TASK
Pick out each line of the records that includes the string "README", and copy it.

Records from a collection
* * *
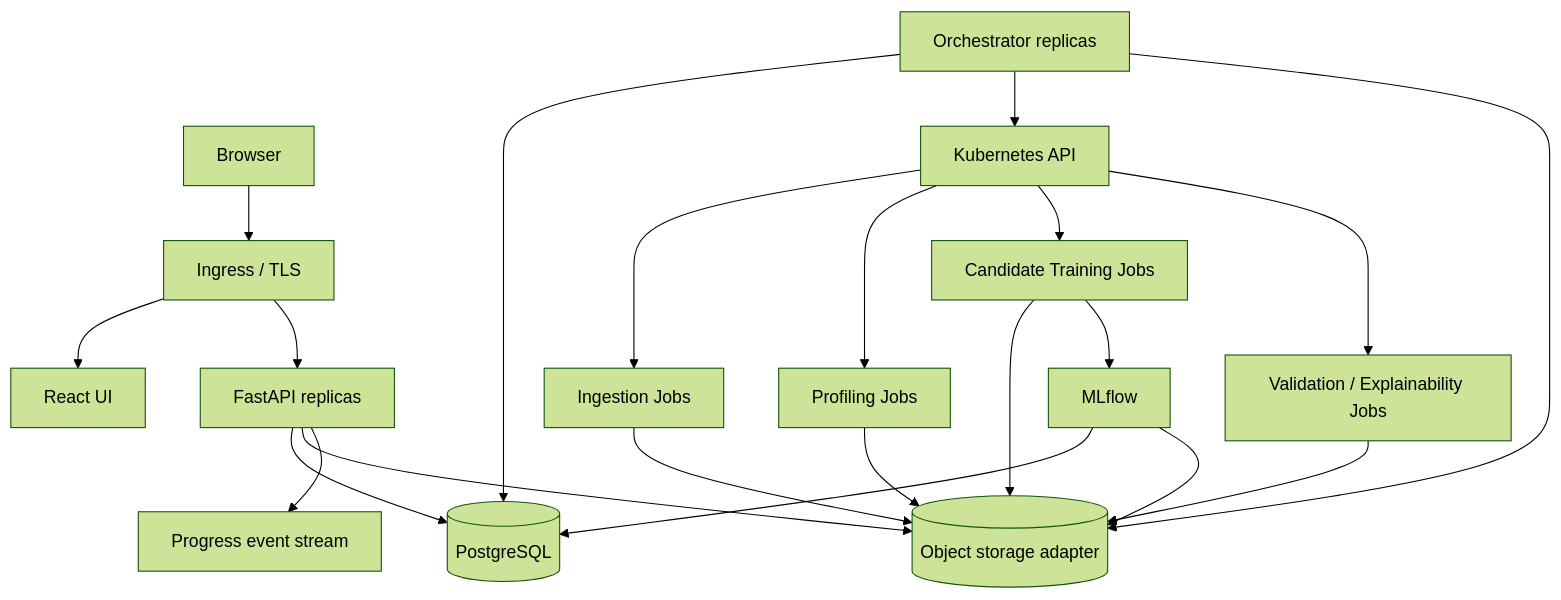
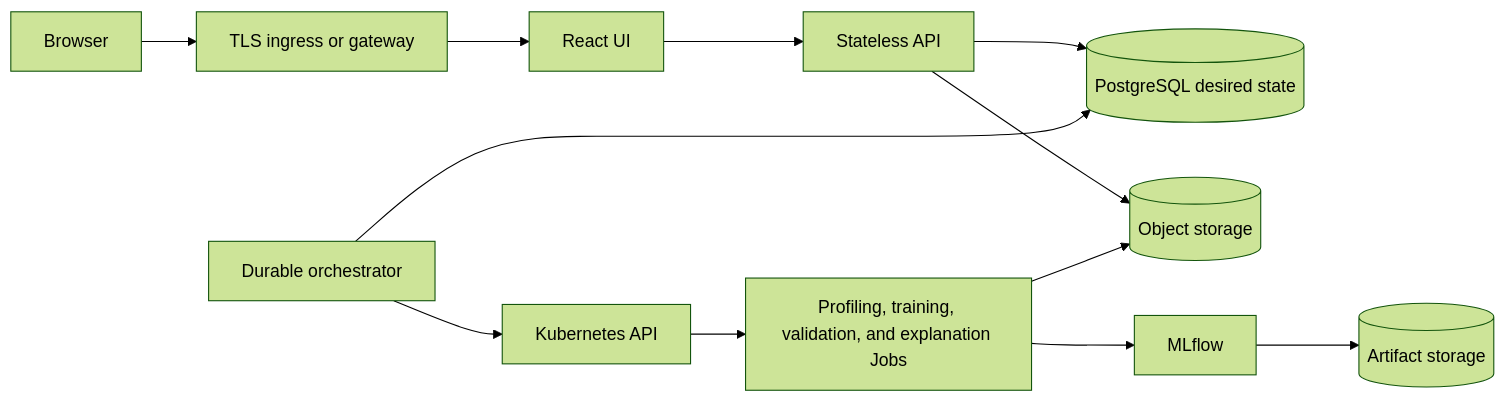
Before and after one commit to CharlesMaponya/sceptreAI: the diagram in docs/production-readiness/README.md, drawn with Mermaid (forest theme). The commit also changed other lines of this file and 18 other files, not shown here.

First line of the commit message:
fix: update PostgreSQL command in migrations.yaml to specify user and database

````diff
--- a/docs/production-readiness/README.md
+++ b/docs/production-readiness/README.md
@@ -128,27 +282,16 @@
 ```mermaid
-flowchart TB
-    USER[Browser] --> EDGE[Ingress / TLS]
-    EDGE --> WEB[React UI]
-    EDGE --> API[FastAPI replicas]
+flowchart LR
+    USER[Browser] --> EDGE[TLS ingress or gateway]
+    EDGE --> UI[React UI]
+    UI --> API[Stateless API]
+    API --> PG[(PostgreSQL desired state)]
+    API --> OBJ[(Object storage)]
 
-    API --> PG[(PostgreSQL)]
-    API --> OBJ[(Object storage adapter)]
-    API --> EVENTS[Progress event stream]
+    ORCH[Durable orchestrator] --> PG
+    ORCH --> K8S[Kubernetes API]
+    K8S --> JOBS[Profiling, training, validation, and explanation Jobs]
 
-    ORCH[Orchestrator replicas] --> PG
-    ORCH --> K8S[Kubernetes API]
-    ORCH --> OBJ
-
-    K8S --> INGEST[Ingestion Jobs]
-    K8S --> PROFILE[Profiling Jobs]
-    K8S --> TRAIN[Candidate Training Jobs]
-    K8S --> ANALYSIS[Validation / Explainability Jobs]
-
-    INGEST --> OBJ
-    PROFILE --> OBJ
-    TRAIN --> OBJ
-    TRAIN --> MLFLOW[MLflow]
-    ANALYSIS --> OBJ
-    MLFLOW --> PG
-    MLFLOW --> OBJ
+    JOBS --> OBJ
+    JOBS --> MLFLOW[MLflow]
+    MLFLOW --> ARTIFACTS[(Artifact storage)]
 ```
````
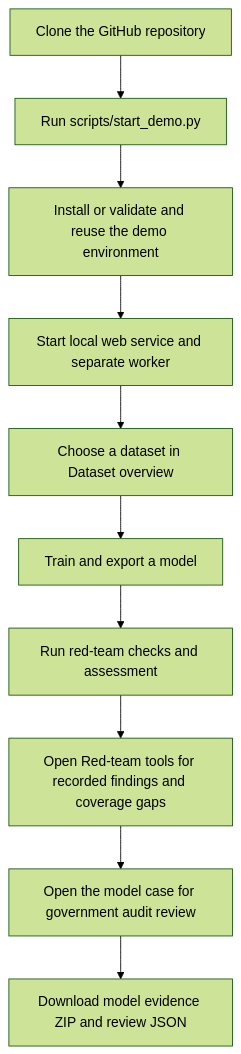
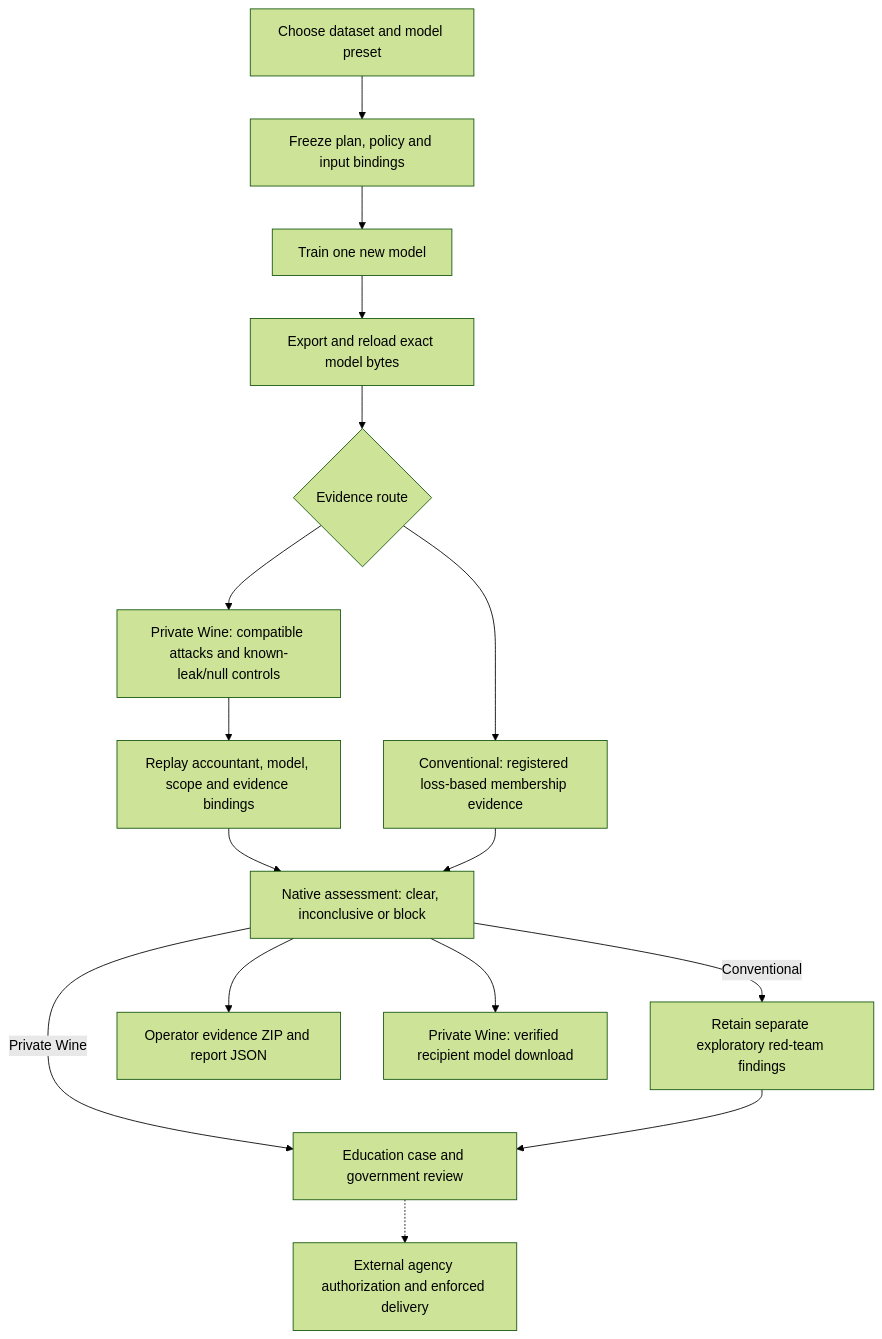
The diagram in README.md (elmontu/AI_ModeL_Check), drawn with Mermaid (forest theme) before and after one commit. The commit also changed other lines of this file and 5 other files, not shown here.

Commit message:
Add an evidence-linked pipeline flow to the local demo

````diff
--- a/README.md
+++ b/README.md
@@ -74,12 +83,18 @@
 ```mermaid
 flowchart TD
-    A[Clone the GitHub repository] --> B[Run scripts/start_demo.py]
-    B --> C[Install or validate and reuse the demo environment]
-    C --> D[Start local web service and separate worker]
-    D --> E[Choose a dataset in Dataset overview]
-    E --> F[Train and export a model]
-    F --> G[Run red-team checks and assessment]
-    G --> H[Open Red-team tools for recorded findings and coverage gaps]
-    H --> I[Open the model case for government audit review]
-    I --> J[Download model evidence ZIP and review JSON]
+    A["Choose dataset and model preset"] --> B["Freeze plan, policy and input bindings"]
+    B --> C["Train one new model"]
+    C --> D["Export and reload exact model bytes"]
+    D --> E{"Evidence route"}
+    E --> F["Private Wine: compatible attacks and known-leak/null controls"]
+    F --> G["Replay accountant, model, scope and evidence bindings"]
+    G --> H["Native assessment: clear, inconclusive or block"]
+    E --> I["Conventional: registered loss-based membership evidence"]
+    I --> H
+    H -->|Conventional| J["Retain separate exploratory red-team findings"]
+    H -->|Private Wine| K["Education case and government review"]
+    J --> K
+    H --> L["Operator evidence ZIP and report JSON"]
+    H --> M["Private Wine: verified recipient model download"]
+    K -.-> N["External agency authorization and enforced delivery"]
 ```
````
* * *
RESULT OF THE EXERCISE
Before and after one commit to CharlesMaponya/sceptreAI: the diagram in docs/production-readiness/README.md, drawn with Mermaid (forest theme). The commit also changed other lines of this file and 18 other files, not shown here.
--- a/docs/production-readiness/README.md
+++ b/docs/production-readiness/README.md
The diagram in README.md (elmontu/AI_ModeL_Check), drawn with Mermaid (forest theme) before and after one commit. The commit also changed other lines of this file and 5 other files, not shown here.
--- a/README.md
+++ b/README.md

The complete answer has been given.